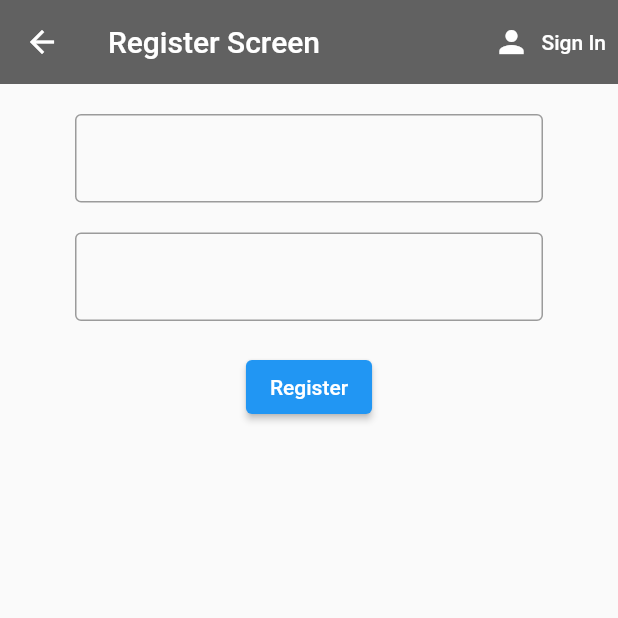
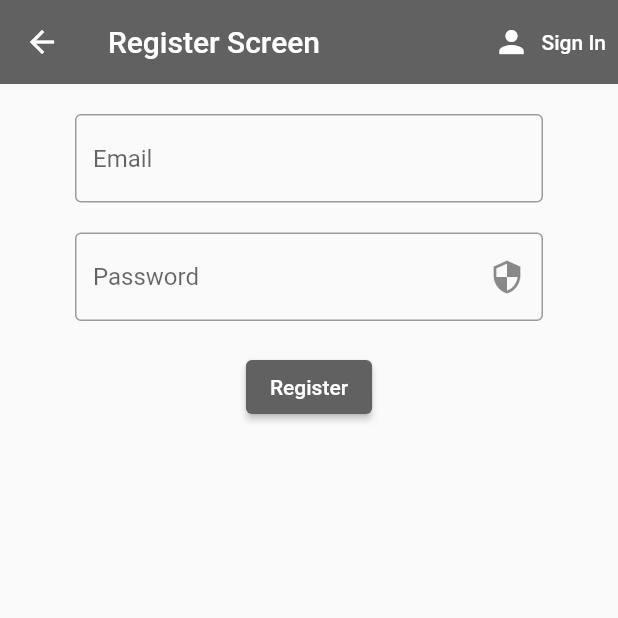
Before and after one commit to Zfajar25/firebase_test, a Flutter app: the screen it shows after launch, after a tap on "Sign In", after a tap on "Register", on a phone screen of 412 x 824 dp, the top half of it. Run offline on Flutter 3.47's test engine with Material 2 defaults, Android fonts, the phone set to English and light mode, and no system bars; our stand-ins replace cloud_firestore, firebase_auth, flutter_spinkit; accounts and stored records are empty.

Commit message:
add some button to password field

```diff
--- a/lib/screens/authenticate/register.dart
+++ b/lib/screens/authenticate/register.dart
@@ -15,6 +15,7 @@ class _RegisterState extends State<Register> {
   final AuthService _auth = AuthService();
   final _formKey = GlobalKey<FormState>();
   bool isLoading = false;
+  bool _obscureText = true;
   String email = '';
   String password = '';
   String error = '';
@@ -53,8 +54,8 @@ class _RegisterState extends State<Register> {
                         onChanged: (value) => setState(() {
                           email = value;
                         }),
-                        decoration:
-                            InputDecoration(border: OutlineInputBorder()),
+                        decoration: InputDecoration(
+                            border: OutlineInputBorder(), hintText: 'Email'),
                       ),
                       SizedBox(
                         height: 20,
@@ -63,16 +64,27 @@ class _RegisterState extends State<Register> {
                           validator: (value) => value!.length < 6
                               ? 'Enter a password more than 6 character'
                               : null,
-                          obscureText: true,
+                          obscureText: _obscureText,
                           onChanged: (value) => setState(() {
                                 password = value;
                               }),
-                          decoration:
-                              InputDecoration(border: OutlineInputBorder())),
+                          decoration: InputDecoration(
+                              border: OutlineInputBorder(),
+                              hintText: 'Password',
+                              suffixIcon: IconButton(
+                                icon: Icon(Icons.security),
+                                onPressed: () {
+                                  setState(() {
+                                    _obscureText = !_obscureText;
+                                  });
+                                },
+                              ))),
                       SizedBox(
                         height: 20,
                       ),
                       ElevatedButton(
+                          style: ElevatedButton.styleFrom(
+                              primary: Colors.grey[700]),
                           onPressed: () async {
                             if (_formKey.currentState!.validate()) {
                               setState(() {
--- a/lib/screens/authenticate/sign_in.dart
+++ b/lib/screens/authenticate/sign_in.dart
@@ -16,6 +16,7 @@ class _SignInState extends State<SignIn> {
   final AuthService _auth = AuthService();
   final _formKey = GlobalKey<FormState>();
   bool isLoading = false;
+  bool _obscureText = true;
   String email = '';
   String password = '';
   String error = '';
@@ -65,17 +66,27 @@ class _SignInState extends State<SignIn> {
                           validator: (value) => value!.length < 6
                               ? 'Enter a password more than 6 character'
                               : null,
-                          obscureText: true,
+                          obscureText: _obscureText,
                           onChanged: (value) => setState(() {
                                 password = value;
                               }),
                           decoration: InputDecoration(
                               border: OutlineInputBorder(),
-                              hintText: 'Password')),
+                              hintText: 'Password',
+                              suffixIcon: IconButton(
+                                icon: Icon(Icons.security),
+                                onPressed: () {
+                                  setState(() {
+                                    _obscureText = !_obscureText;
+                                  });
+                                },
+                              ))),
                       SizedBox(
                         height: 20,
                       ),
                       ElevatedButton(
+                          style: ElevatedButton.styleFrom(
+                              primary: Colors.grey[700]),
                           onPressed: () async {
                             if (_formKey.currentState!.validate()) {
                               setState(() {
```
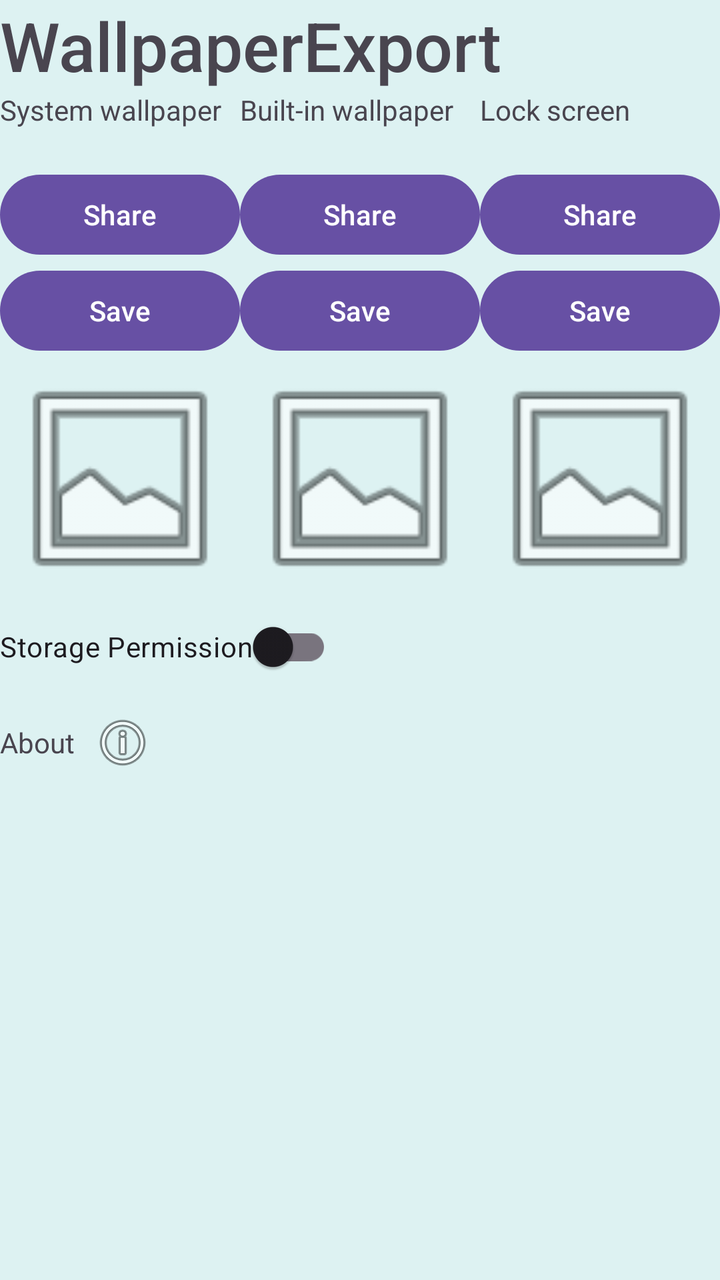
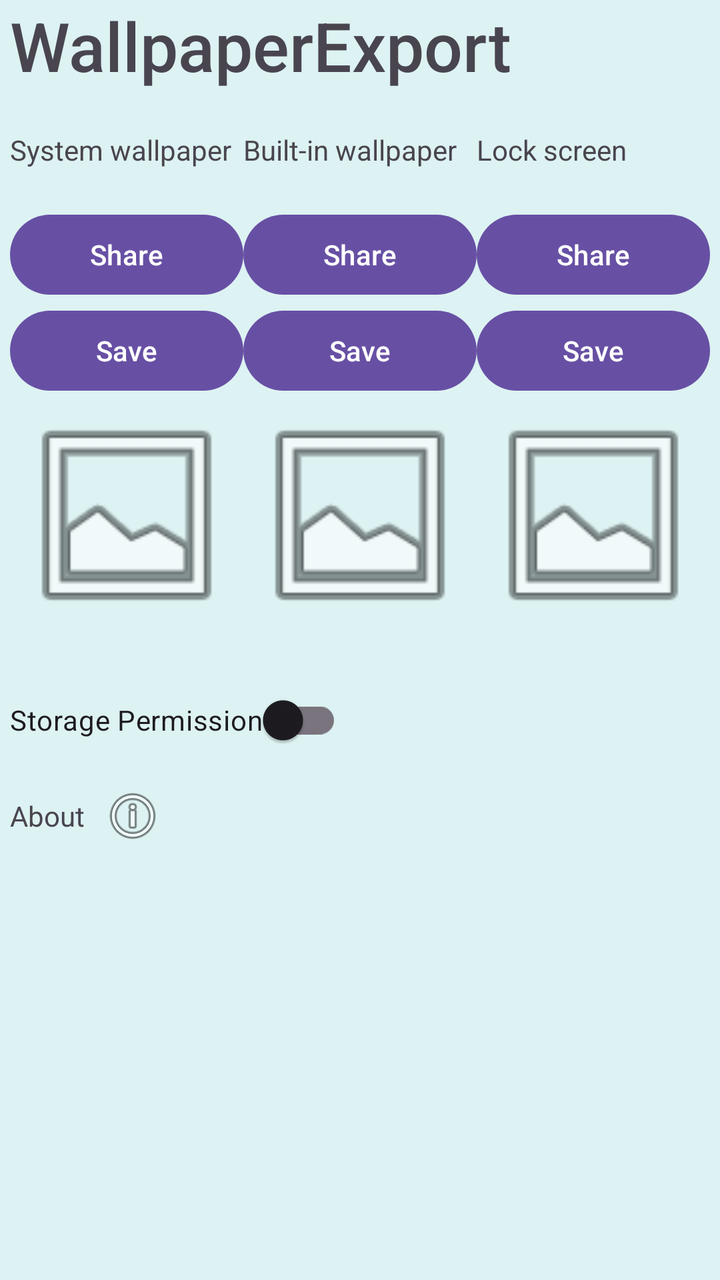

The first picture is an Android layout as it rendered before a commit; the second is the same layout after the commit. The layout source and the unified diff follow.
<!-- AndroidManifest.xml: activity theme Theme.WallpaperExport -->
<!-- res/layout/activity_main.xml -->
<?xml version="1.0" encoding="utf-8"?>
<ScrollView xmlns:android="http://schemas.android.com/apk/res/android"
    xmlns:tools="http://schemas.android.com/tools"
    android:layout_width="match_parent"
    android:layout_height="match_parent"
    android:fitsSystemWindows="true"
    tools:context=".MainActivity">

    <LinearLayout
        android:layout_width="match_parent"
        android:layout_height="wrap_content"
        android:orientation="vertical">

        <TextView
            android:layout_width="match_parent"
            android:layout_height="wrap_content"
            android:fontFamily="sans-serif-medium"
            android:text="@string/app_name"
            android:textAppearance="@style/TextAppearance.AppCompat.Display1" />

        <LinearLayout
            android:layout_width="match_parent"
            android:layout_height="wrap_content"
            android:baselineAligned="false"
            android:orientation="horizontal">

            <LinearLayout
                android:id="@+id/linearLayoutLeft"
                android:layout_width="0dp"
                android:layout_height="wrap_content"
                android:layout_weight=".3"
                android:orientation="vertical">

                <TextView
                    android:layout_width="match_parent"
                    android:layout_height="wrap_content"
                    android:text="@string/system_wallpaper" />

                <TextView
                    android:id="@+id/textViewInfoLeft"
                    android:layout_width="match_parent"
                    android:layout_height="wrap_content"
                    android:text="" />

                <LinearLayout
                    android:layout_width="match_parent"
                    android:layout_height="wrap_content"
                    android:orientation="vertical">

                    <Button
                        android:id="@+id/buttonShareLeft"
                        android:layout_width="match_parent"
                        android:layout_height="wrap_content"
                        android:contentDescription="@string/system_wallpaper"
                        android:text="@string/share_file" />

                    <Button
                        android:id="@+id/buttonSaveLeft"
                        android:layout_width="match_parent"
                        android:layout_height="wrap_content"
                        android:contentDescription="@string/system_wallpaper"
                        android:text="@string/save_file" />

                </LinearLayout>

                <ImageView
                    android:id="@+id/imageViewLeft"
                    android:layout_width="match_parent"
                    android:layout_height="wrap_content"
                    android:adjustViewBounds="true"
                    android:contentDescription="@string/system_wallpaper"
                    android:padding="2dp"
                    android:src="@android:drawable/ic_menu_gallery" />

            </LinearLayout>

            <LinearLayout
                android:id="@+id/linearLayoutMiddle"
                android:layout_width="0dp"
                android:layout_height="wrap_content"
                android:layout_weight=".3"
                android:orientation="vertical">

                <TextView
                    android:layout_width="match_parent"
                    android:layout_height="wrap_content"
                    android:text="@string/builtin_wallpaper" />

                <TextView
                    android:id="@+id/textViewInfoMiddle"
                    android:layout_width="match_parent"
                    android:layout_height="wrap_content"
                    android:text="" />

                <LinearLayout
                    android:layout_width="match_parent"
                    android:layout_height="wrap_content"
                    android:orientation="vertical">

                    <Button
                        android:id="@+id/buttonShareMiddle"
                        android:layout_width="match_parent"
                        android:layout_height="wrap_content"
                        android:contentDescription="@string/builtin_wallpaper"
                        android:text="@string/share_file" />

                    <Button
                        android:id="@+id/buttonSaveMiddle"
                        android:layout_width="match_parent"
                        android:layout_height="wrap_content"
                        android:contentDescription="@string/builtin_wallpaper"
                        android:text="@string/save_file" />

                </LinearLayout>

                <ImageView
                    android:id="@+id/imageViewMiddle"
                    android:layout_width="match_parent"
                    android:layout_height="wrap_content"
                    android:adjustViewBounds="true"
                    android:contentDescription="@string/builtin_wallpaper"
                    android:padding="2dp"
                    android:src="@android:drawable/ic_menu_gallery" />
            </LinearLayout>

            <LinearLayout
                android:id="@+id/linearLayoutRight"
                android:layout_width="0dp"
                android:layout_height="wrap_content"
                android:layout_weight=".3"
                android:orientation="vertical">

                <TextView
                    android:layout_width="match_parent"
                    android:layout_height="wrap_content"
                    android:text="@string/lock_screen_wallpaper" />

                <TextView
                    android:id="@+id/textViewInfoRight"
                    android:layout_width="match_parent"
                    android:layout_height="wrap_content"
                    android:text="" />

                <LinearLayout
                    android:layout_width="match_parent"
                    android:layout_height="wrap_content"
                    android:orientation="vertical">

                    <Button
                        android:id="@+id/buttonShareRight"
                        android:layout_width="match_parent"
                        android:layout_height="wrap_content"
                        android:contentDescription="@string/lock_screen_wallpaper"
                        android:text="@string/share_file" />

                    <Button
                        android:id="@+id/buttonSaveRight"
                        android:layout_width="match_parent"
                        android:layout_height="wrap_content"
                        android:contentDescription="@string/lock_screen_wallpaper"
                        android:text="@string/save_file" />
                </LinearLayout>


                <ImageView
                    android:id="@+id/imageViewRight"
                    android:layout_width="match_parent"
                    android:layout_height="wrap_content"
                    android:adjustViewBounds="true"
                    android:contentDescription="@string/lock_screen_wallpaper"
                    android:padding="2dp"
                    android:src="@android:drawable/ic_menu_gallery" />

            </LinearLayout>

        </LinearLayout>


        <com.google.android.material.switchmaterial.SwitchMaterial
            android:id="@+id/switchMissingPermission"
            android:layout_width="wrap_content"
            android:layout_height="wrap_content"
            android:text="@string/ask_for_permission_title" />

        <LinearLayout
            android:layout_width="wrap_content"
            android:layout_height="wrap_content"
            android:orientation="horizontal">

            <TextView
                android:id="@+id/textViewAbout"
                android:layout_width="wrap_content"
                android:layout_height="wrap_content"
                android:clickable="true"
                android:gravity="center"
                android:labelFor="@+id/imageButtonAbout"
                android:minHeight="48dp"
                android:text="@string/about"
                tools:ignore="DuplicateSpeakableTextCheck" />

            <ImageButton
                android:id="@+id/imageButtonAbout"
                android:layout_width="wrap_content"
                android:layout_height="wrap_content"
                android:background="@drawable/button_dialog_transparent"
                android:contentDescription="@string/about"
                android:minWidth="48dp"
                android:minHeight="48dp"
                android:src="@android:drawable/ic_menu_info_details"
                tools:ignore="ImageContrastCheck" />

        </LinearLayout>


    </LinearLayout>

</ScrollView>
<!-- resources referenced by this layout -->
<resources>
  <!-- drawable button_dialog_transparent (drawable) -->
  <?xml version="1.0" encoding="utf-8"?>
  <selector xmlns:android="http://schemas.android.com/apk/res/android">
      <item android:drawable="@color/transparent_30" android:state_checked="true" />
      <item android:drawable="@color/transparent_30" android:state_pressed="true" />
      <item android:drawable="@android:color/transparent" />
  </selector>
  <string name="about">About</string>
  <string name="app_name">WallpaperExport</string>
  <string name="ask_for_permission_title">Storage Permission</string>
  <string name="builtin_wallpaper">Built-in wallpaper</string>
  <string name="lock_screen_wallpaper">Lock screen</string>
  <string name="save_file">Save</string>
  <string name="share_file">Share</string>
  <string name="system_wallpaper">System wallpaper</string>
  <style name="Theme.WallpaperExport" parent="Base.Theme.WallpaperExport">
          <item name="android:windowBackground">@color/background</item>
      </style>
  <color name="transparent_30">#30000000</color>
  <style name="Base.Theme.WallpaperExport" parent="Theme.Material3.DayNight.NoActionBar" />
  <color name="background">#FFDDF2F2</color>
</resources>

<!-- the commit's change to res/layout/activity_main.xml (unified diff, before → after) -->
@@ -9,6 +9,8 @@
     <LinearLayout
         android:layout_width="match_parent"
         android:layout_height="wrap_content"
+        android:layout_marginStart="5dp"
+        android:layout_marginEnd="5dp"
         android:orientation="vertical">
 
         <TextView
@@ -21,6 +23,7 @@
         <LinearLayout
             android:layout_width="match_parent"
             android:layout_height="wrap_content"
+            android:layout_marginTop="20dp"
             android:baselineAligned="false"
             android:orientation="horizontal">
 
@@ -180,6 +183,7 @@
             android:id="@+id/switchMissingPermission"
             android:layout_width="wrap_content"
             android:layout_height="wrap_content"
+            android:layout_marginTop="20dp"
             android:text="@string/ask_for_permission_title" />
 
         <LinearLayout
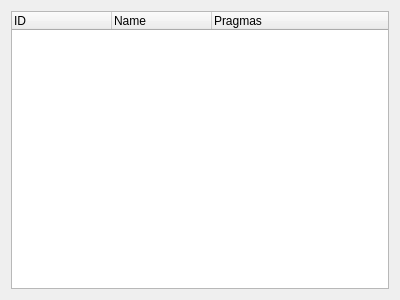
First picture: the form in POGADE/pogadescopelist.ui, repository polca-project/polca-toolbox, before the edit.
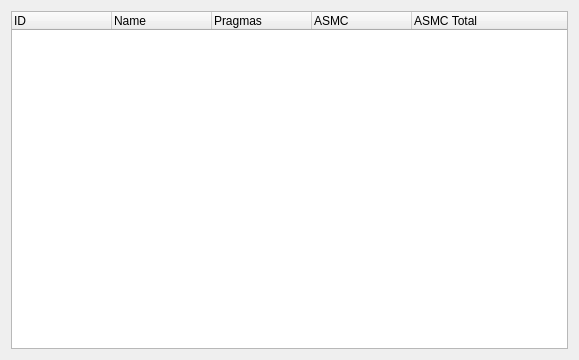
Second picture: the form after the edit.

Commit message: Better ASMC integration

Patch:
```diff
--- a/POGADE/pogadescopelist.ui
+++ b/POGADE/pogadescopelist.ui
@@ -6,8 +6,8 @@
    <rect>
     <x>0</x>
     <y>0</y>
-    <width>400</width>
-    <height>300</height>
+    <width>579</width>
+    <height>360</height>
    </rect>
   </property>
   <property name="windowTitle">
@@ -31,6 +31,16 @@
        <string>Pragmas</string>
       </property>
      </column>
+     <column>
+      <property name="text">
+       <string>ASMC</string>
+      </property>
+     </column>
+     <column>
+      <property name="text">
+       <string>ASMC Total</string>
+      </property>
+     </column>
     </widget>
    </item>
   </layout>
```
The commit also changes 7 other files.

☆ ☆ ☆ ☆ ☆ ☆ ☆

(WHAT YOU ARE ASKED TO DO) Please state how many lines in the entries include the string "style", giving no more than the number.

(SOLVED EXERCISE) 6